# [YOUR INSTRUCTIONS]
Line by line, write out the material exactly.

# # # # #

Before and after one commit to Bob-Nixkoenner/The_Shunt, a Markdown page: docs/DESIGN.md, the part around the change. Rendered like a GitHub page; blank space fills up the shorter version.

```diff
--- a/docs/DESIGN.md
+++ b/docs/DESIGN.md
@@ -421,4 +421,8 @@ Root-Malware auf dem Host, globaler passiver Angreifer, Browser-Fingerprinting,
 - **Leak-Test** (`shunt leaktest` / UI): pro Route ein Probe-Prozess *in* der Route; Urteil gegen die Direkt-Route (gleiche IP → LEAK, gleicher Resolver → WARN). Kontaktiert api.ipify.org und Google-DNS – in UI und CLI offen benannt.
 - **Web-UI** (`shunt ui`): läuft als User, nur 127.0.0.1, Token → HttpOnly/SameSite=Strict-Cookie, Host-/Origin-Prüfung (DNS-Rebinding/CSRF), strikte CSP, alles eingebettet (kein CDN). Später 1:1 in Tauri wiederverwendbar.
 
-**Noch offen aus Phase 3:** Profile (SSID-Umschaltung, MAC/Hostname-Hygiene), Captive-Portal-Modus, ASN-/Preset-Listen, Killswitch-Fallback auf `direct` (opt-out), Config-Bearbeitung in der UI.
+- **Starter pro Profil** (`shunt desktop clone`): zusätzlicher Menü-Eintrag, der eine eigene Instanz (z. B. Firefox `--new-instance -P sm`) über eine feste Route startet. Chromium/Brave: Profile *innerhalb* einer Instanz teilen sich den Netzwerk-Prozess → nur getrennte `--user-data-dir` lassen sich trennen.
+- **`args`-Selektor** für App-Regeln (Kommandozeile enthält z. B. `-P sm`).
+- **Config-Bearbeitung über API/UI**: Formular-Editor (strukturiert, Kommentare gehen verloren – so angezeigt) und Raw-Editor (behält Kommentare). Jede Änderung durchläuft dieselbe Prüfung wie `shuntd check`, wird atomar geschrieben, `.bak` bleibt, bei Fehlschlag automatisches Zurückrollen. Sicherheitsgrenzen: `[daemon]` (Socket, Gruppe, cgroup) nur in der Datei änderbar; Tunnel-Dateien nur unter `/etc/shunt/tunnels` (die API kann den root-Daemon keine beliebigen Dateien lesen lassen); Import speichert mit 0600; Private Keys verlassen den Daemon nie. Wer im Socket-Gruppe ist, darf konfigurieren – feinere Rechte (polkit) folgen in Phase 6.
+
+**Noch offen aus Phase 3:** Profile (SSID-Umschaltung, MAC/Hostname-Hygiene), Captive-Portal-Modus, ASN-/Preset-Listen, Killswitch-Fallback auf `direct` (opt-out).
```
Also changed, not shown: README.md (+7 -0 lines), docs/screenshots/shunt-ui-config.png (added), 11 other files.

# # # # #

# [WRITTEN ANSWER]
Before and after one commit to Bob-Nixkoenner/The_Shunt, a Markdown page: docs/DESIGN.md, the part around the change. Rendered like a GitHub page; blank space fills up the shorter version.

```diff
--- a/docs/DESIGN.md
+++ b/docs/DESIGN.md
@@ -421,4 +421,8 @@ Root-Malware auf dem Host, globaler passiver Angreifer, Browser-Fingerprinting,
 - **Leak-Test** (`shunt leaktest` / UI): pro Route ein Probe-Prozess *in* der Route; Urteil gegen die Direkt-Route (gleiche IP → LEAK, gleicher Resolver → WARN). Kontaktiert api.ipify.org und Google-DNS – in UI und CLI offen benannt.
 - **Web-UI** (`shunt ui`): läuft als User, nur 127.0.0.1, Token → HttpOnly/SameSite=Strict-Cookie, Host-/Origin-Prüfung (DNS-Rebinding/CSRF), strikte CSP, alles eingebettet (kein CDN). Später 1:1 in Tauri wiederverwendbar.
 
-**Noch offen aus Phase 3:** Profile (SSID-Umschaltung, MAC/Hostname-Hygiene), Captive-Portal-Modus, ASN-/Preset-Listen, Killswitch-Fallback auf `direct` (opt-out), Config-Bearbeitung in der UI.
+- **Starter pro Profil** (`shunt desktop clone`): zusätzlicher Menü-Eintrag, der eine eigene Instanz (z. B. Firefox `--new-instance -P sm`) über eine feste Route startet. Chromium/Brave: Profile *innerhalb* einer Instanz teilen sich den Netzwerk-Prozess → nur getrennte `--user-data-dir` lassen sich trennen.
+- **`args`-Selektor** für App-Regeln (Kommandozeile enthält z. B. `-P sm`).
+- **Config-Bearbeitung über API/UI**: Formular-Editor (strukturiert, Kommentare gehen verloren – so angezeigt) und Raw-Editor (behält Kommentare). Jede Änderung durchläuft dieselbe Prüfung wie `shuntd check`, wird atomar geschrieben, `.bak` bleibt, bei Fehlschlag automatisches Zurückrollen. Sicherheitsgrenzen: `[daemon]` (Socket, Gruppe, cgroup) nur in der Datei änderbar; Tunnel-Dateien nur unter `/etc/shunt/tunnels` (die API kann den root-Daemon keine beliebigen Dateien lesen lassen); Import speichert mit 0600; Private Keys verlassen den Daemon nie. Wer im Socket-Gruppe ist, darf konfigurieren – feinere Rechte (polkit) folgen in Phase 6.
+
+**Noch offen aus Phase 3:** Profile (SSID-Umschaltung, MAC/Hostname-Hygiene), Captive-Portal-Modus, ASN-/Preset-Listen, Killswitch-Fallback auf `direct` (opt-out).
```
Also changed, not shown: README.md (+7 -0 lines), docs/screenshots/shunt-ui-config.png (added), 11 other files.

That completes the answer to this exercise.